# Work item:
Find the lines in the records below that contain "Updated", and report each of them.

-- Data under study follows --

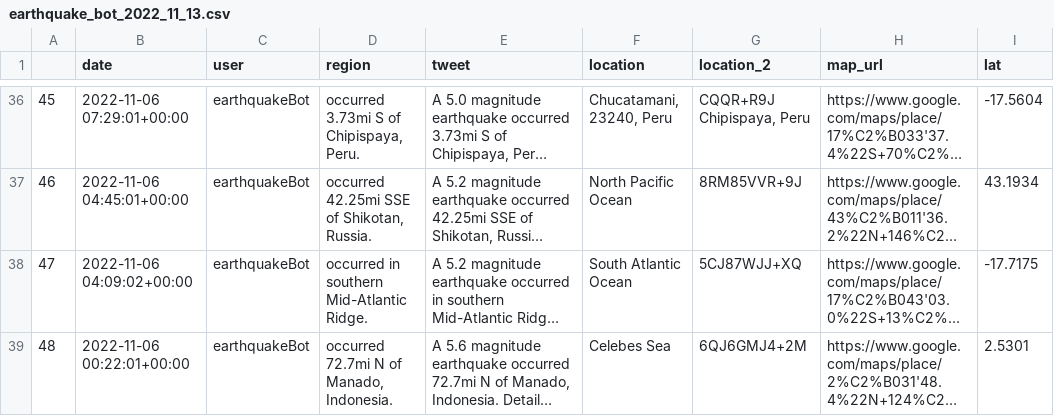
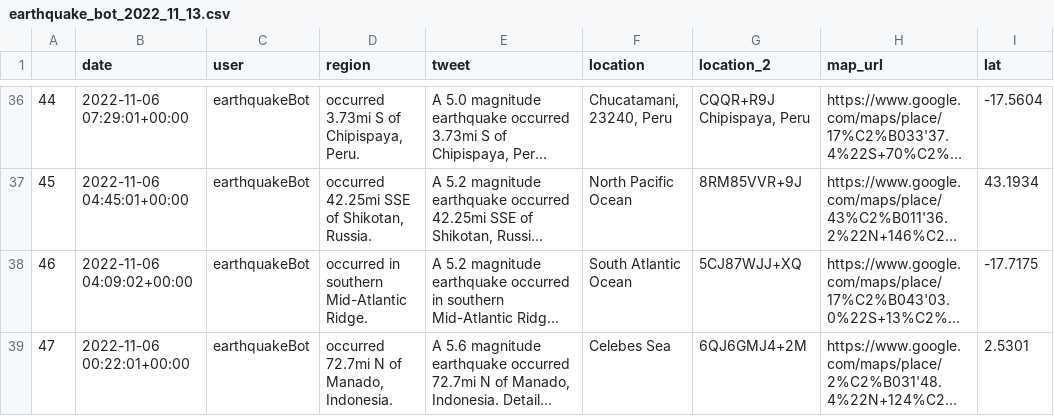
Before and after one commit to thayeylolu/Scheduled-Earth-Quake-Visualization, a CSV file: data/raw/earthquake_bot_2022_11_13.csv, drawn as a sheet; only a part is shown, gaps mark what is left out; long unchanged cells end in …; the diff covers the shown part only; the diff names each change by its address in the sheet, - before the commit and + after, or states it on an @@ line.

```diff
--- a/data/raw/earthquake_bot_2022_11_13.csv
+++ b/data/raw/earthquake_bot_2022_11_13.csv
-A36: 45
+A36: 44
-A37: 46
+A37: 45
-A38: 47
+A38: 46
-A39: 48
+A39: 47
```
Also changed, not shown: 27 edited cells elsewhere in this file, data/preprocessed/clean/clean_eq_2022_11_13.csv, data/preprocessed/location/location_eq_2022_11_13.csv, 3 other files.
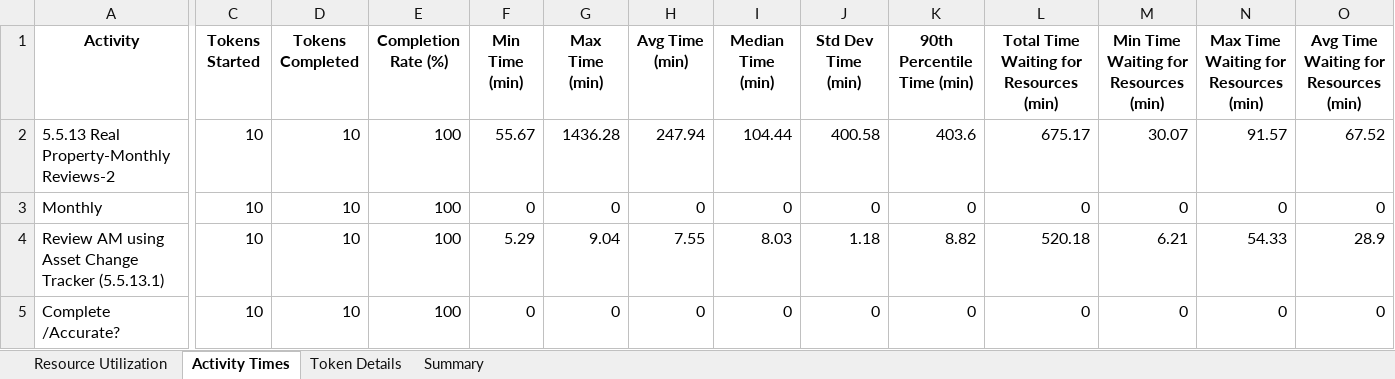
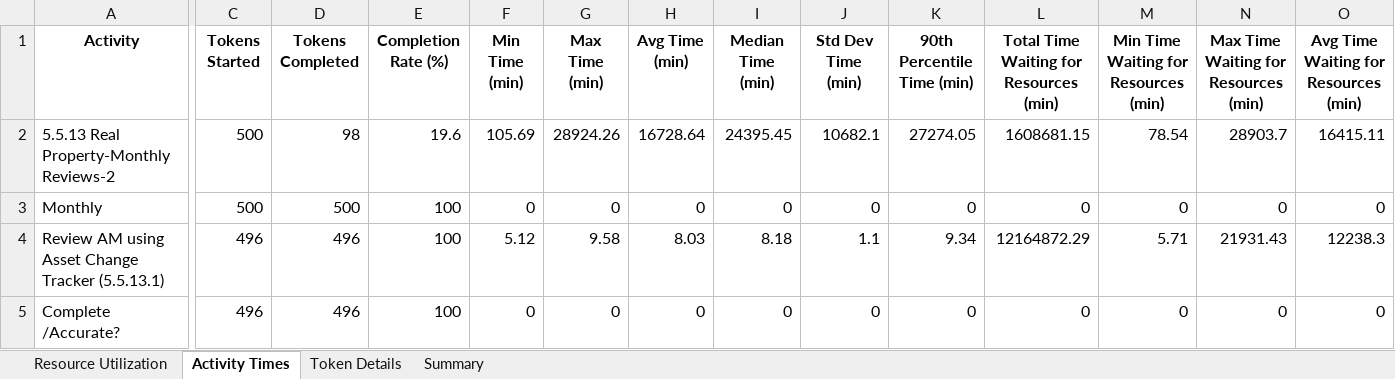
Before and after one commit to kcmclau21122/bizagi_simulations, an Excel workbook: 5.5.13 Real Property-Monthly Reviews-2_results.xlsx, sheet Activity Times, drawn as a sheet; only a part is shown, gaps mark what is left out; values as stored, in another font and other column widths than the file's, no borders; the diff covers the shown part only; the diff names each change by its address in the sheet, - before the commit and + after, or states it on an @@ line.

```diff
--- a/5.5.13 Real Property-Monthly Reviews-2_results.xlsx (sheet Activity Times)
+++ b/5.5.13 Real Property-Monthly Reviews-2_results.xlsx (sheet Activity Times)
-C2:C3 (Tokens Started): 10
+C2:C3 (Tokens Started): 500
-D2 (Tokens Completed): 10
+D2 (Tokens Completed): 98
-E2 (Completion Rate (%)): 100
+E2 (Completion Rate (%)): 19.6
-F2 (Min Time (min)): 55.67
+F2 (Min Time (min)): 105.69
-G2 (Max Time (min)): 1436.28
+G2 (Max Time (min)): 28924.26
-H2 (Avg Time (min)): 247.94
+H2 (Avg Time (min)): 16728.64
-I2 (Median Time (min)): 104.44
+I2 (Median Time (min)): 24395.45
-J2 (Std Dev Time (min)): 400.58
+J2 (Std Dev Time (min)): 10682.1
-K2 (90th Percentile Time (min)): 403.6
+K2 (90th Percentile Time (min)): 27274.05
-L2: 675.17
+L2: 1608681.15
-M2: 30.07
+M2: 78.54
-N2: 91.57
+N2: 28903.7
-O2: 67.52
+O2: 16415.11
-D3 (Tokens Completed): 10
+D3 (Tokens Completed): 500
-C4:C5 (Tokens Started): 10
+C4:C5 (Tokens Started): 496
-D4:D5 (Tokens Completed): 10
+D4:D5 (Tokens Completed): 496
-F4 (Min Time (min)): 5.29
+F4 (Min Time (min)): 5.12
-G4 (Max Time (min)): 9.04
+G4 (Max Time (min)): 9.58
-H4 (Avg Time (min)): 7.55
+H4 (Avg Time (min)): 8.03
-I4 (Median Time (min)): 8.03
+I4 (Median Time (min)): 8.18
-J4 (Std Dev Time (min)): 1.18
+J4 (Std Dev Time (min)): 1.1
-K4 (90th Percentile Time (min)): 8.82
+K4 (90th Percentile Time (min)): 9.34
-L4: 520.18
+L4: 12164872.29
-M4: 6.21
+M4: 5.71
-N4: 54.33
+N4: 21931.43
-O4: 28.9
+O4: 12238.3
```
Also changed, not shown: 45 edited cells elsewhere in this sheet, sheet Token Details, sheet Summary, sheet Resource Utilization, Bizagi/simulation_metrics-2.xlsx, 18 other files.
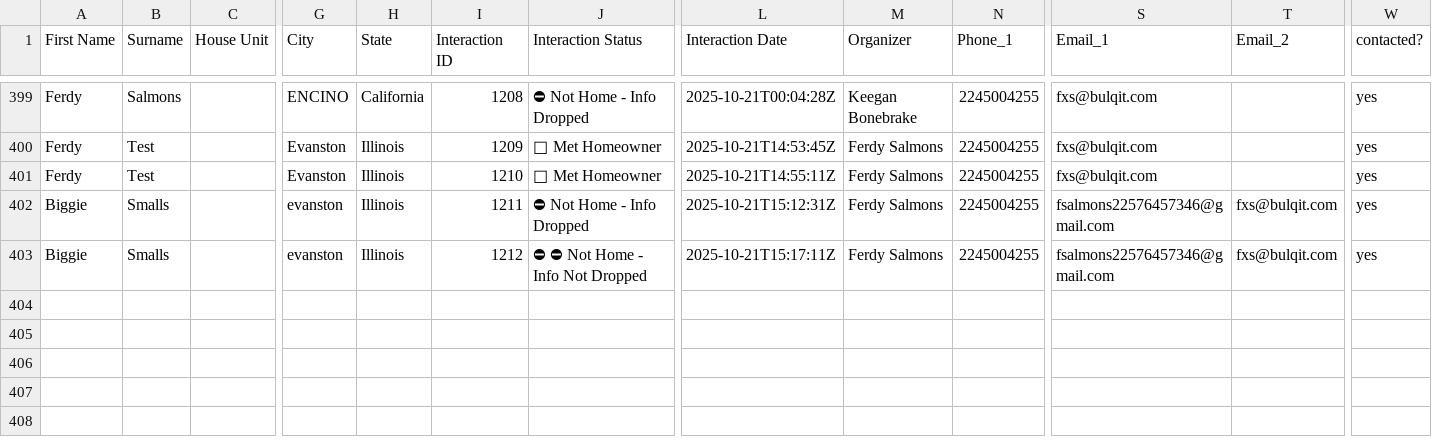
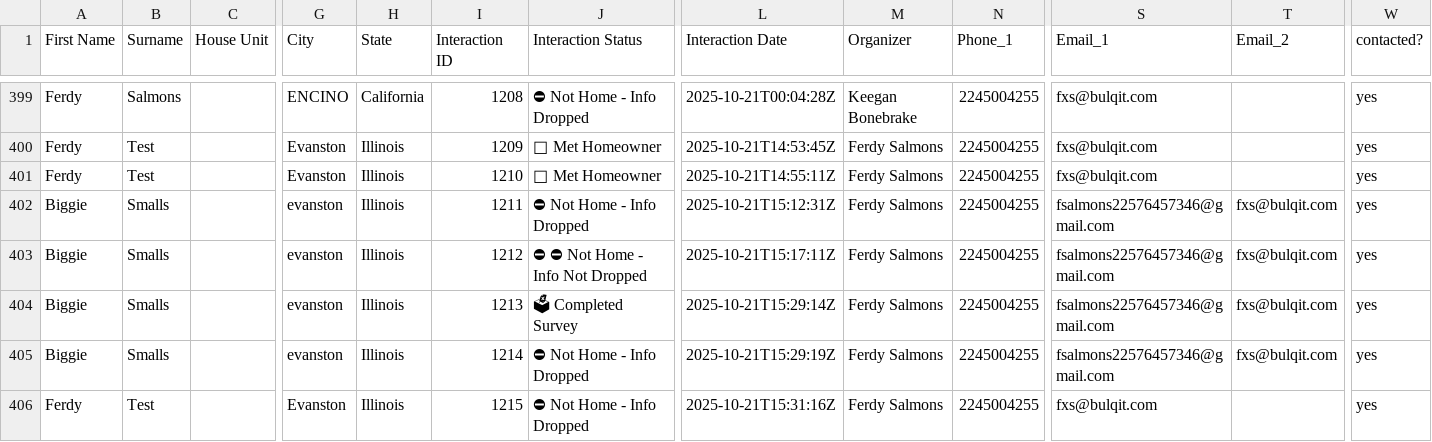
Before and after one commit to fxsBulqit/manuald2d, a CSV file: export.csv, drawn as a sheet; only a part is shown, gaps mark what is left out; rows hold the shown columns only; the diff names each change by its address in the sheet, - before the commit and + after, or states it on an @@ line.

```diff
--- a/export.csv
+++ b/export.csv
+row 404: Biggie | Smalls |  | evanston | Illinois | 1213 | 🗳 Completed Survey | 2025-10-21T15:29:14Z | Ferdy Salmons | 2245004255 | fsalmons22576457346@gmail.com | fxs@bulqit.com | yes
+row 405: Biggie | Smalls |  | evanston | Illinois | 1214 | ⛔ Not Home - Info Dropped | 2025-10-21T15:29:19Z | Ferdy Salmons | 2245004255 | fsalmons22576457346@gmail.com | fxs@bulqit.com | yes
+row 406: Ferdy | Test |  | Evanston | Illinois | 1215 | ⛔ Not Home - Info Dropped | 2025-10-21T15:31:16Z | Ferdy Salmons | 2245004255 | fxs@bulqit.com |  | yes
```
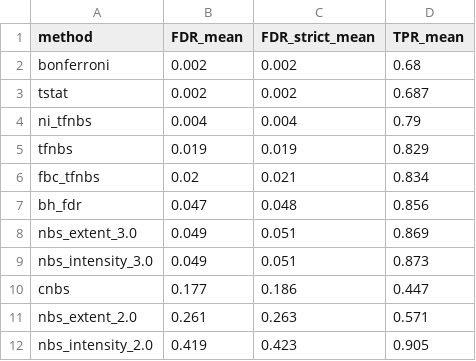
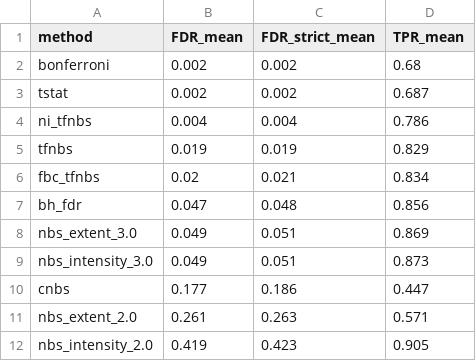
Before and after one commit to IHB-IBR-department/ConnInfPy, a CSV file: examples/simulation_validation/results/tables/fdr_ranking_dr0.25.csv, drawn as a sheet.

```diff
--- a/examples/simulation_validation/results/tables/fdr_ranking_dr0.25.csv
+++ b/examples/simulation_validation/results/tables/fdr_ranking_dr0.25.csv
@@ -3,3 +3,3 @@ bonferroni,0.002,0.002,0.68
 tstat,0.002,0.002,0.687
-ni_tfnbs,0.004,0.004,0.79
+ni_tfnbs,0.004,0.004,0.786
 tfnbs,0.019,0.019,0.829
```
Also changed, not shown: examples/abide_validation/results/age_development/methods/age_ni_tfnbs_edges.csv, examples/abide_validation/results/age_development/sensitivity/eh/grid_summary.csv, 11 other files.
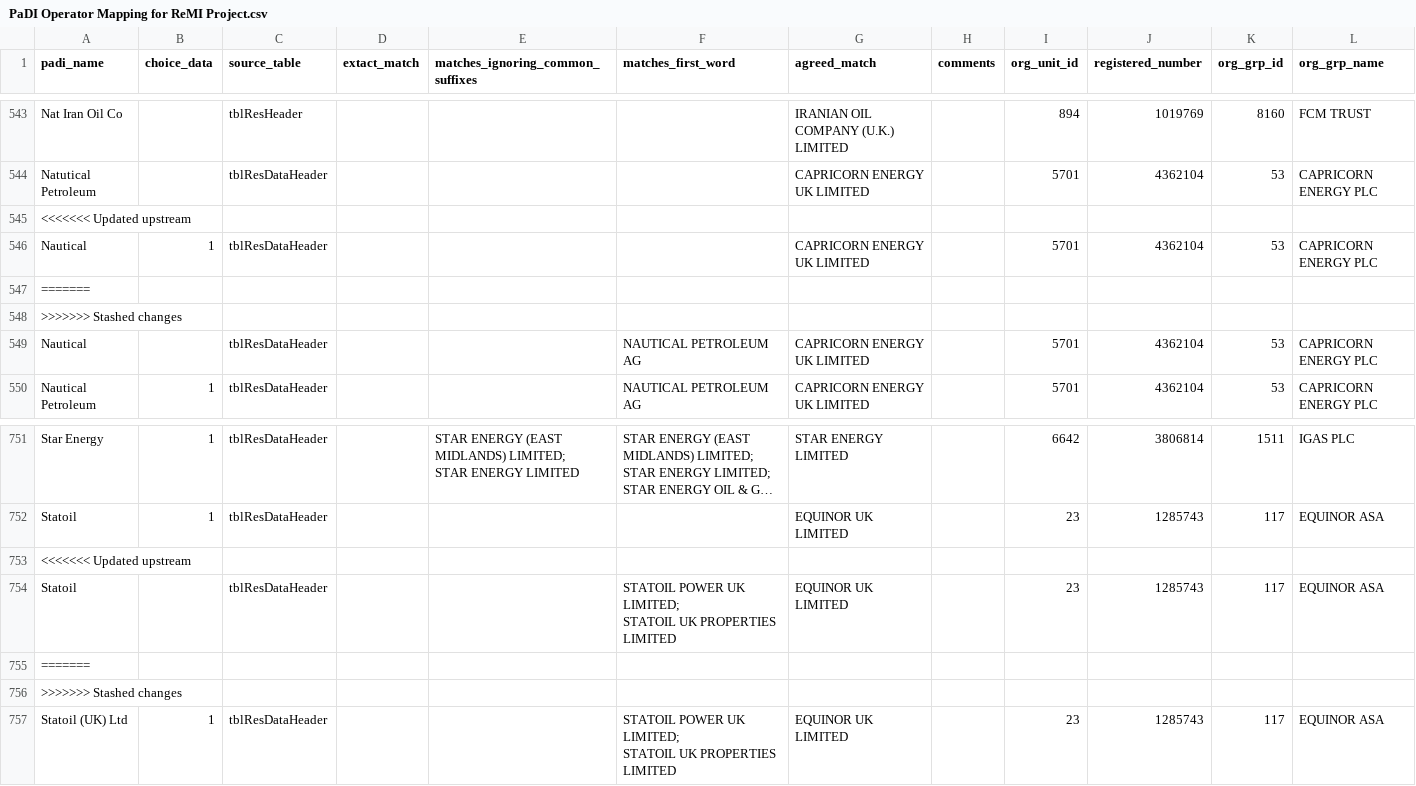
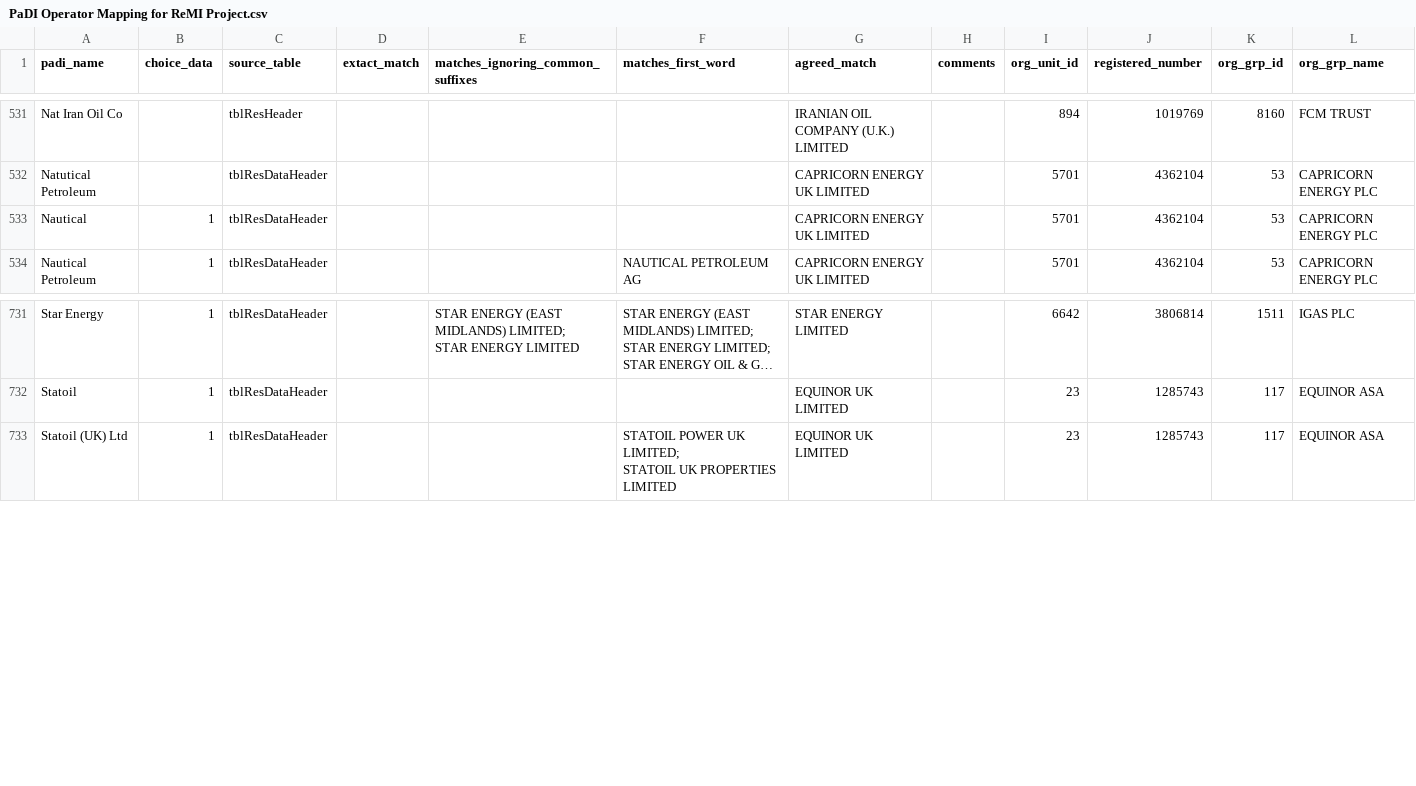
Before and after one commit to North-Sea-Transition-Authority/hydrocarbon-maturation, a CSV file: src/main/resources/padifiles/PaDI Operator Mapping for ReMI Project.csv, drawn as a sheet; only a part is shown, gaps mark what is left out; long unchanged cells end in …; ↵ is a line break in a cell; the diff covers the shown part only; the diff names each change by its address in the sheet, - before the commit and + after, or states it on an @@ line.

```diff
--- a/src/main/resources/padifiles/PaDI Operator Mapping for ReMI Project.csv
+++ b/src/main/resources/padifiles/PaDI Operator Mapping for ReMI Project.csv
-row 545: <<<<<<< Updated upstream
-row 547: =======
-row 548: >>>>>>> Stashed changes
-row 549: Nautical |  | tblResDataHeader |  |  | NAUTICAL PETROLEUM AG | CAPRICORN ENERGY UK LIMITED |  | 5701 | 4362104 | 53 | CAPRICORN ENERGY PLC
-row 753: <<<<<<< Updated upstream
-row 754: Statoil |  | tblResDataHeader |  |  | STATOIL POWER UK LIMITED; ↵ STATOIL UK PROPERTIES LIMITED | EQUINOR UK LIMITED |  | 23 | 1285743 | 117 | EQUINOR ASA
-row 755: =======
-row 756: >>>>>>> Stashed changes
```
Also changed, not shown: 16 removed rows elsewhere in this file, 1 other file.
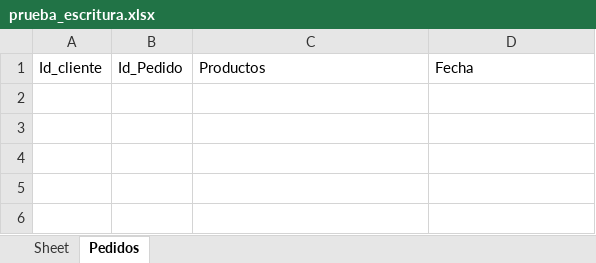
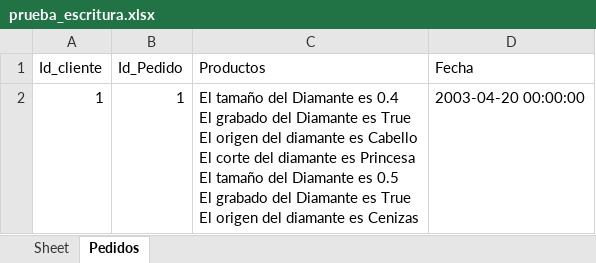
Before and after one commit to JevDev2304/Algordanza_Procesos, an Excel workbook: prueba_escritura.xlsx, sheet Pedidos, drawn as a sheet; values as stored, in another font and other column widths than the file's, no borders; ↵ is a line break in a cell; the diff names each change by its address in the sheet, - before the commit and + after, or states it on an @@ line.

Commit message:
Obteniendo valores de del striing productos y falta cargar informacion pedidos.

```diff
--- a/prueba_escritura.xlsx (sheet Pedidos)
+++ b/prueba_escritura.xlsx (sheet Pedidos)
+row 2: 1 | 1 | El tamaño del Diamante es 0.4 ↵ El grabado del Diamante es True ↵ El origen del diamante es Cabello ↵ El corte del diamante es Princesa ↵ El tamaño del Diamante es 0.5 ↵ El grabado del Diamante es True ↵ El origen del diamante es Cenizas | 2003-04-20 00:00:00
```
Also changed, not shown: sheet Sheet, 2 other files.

-- Data under study concluded --

# Output for this task:
-row 545: <<<<<<< Updated upstream
-row 753: <<<<<<< Updated upstream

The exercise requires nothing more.